# Assignment
Please retype the records below exactly as they appear, leaving out every picture.
======== Information given ========
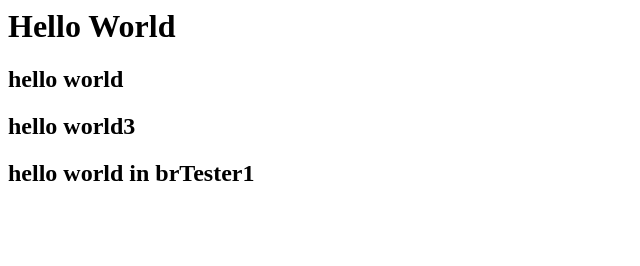
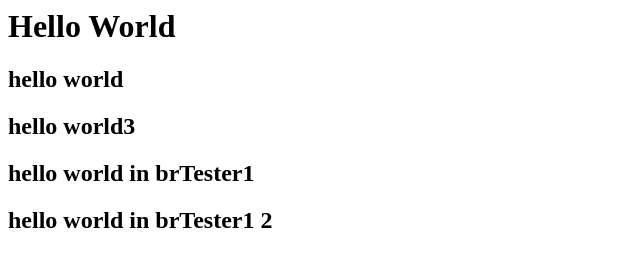
Before and after one commit to KR-D2Bro/HelloWorld1, a plain HTML site: page index.html in a window 1280 px wide. Shown: the whole page, without its empty margins (0-640 px from the left). Drawn offline with Linux system fonts and the light colour scheme.

Commit message:
brTester Commit 2

```diff
--- a/index.html
+++ b/index.html
@@ -8,5 +8,6 @@
         <h2>hello world</h2>
         <h2>hello world3</h2>
         <h2>hello world in brTester1</h2>
+        <h2>hello world in brTester1 2</h2>
     </body>
 </html>
```
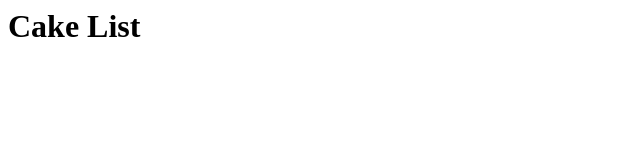
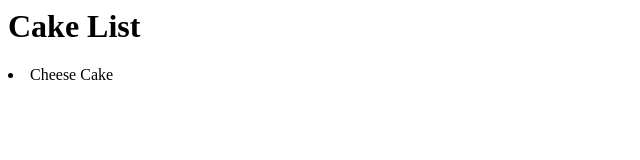
Before and after one commit to MJPhillip/august-full-time-project, a plain HTML site: page cakelist.html in a window 1280 px wide. Shown: the full height of the page, 0-640 px from the left. Drawn offline with Linux system fonts and the light colour scheme.

Commit message:
add cake name in list

```diff
--- a/cakelist.html
+++ b/cakelist.html
@@ -4,6 +4,7 @@
 	</head>
 	<body>
 		<h1>Cake List</h1>
+		<li>Cheese Cake</li>
 	</body>
 
 </html>
```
========
# Exercise answer
Before and after one commit to KR-D2Bro/HelloWorld1, a plain HTML site: page index.html in a window 1280 px wide. Shown: the whole page, without its empty margins (0-640 px from the left). Drawn offline with Linux system fonts and the light colour scheme.

Commit message:
brTester Commit 2

```diff
--- a/index.html
+++ b/index.html
@@ -8,5 +8,6 @@
         <h2>hello world</h2>
         <h2>hello world3</h2>
         <h2>hello world in brTester1</h2>
+        <h2>hello world in brTester1 2</h2>
     </body>
 </html>
```
Before and after one commit to MJPhillip/august-full-time-project, a plain HTML site: page cakelist.html in a window 1280 px wide. Shown: the full height of the page, 0-640 px from the left. Drawn offline with Linux system fonts and the light colour scheme.

Commit message:
add cake name in list

```diff
--- a/cakelist.html
+++ b/cakelist.html
@@ -4,6 +4,7 @@
 	</head>
 	<body>
 		<h1>Cake List</h1>
+		<li>Cheese Cake</li>
 	</body>
 
 </html>
```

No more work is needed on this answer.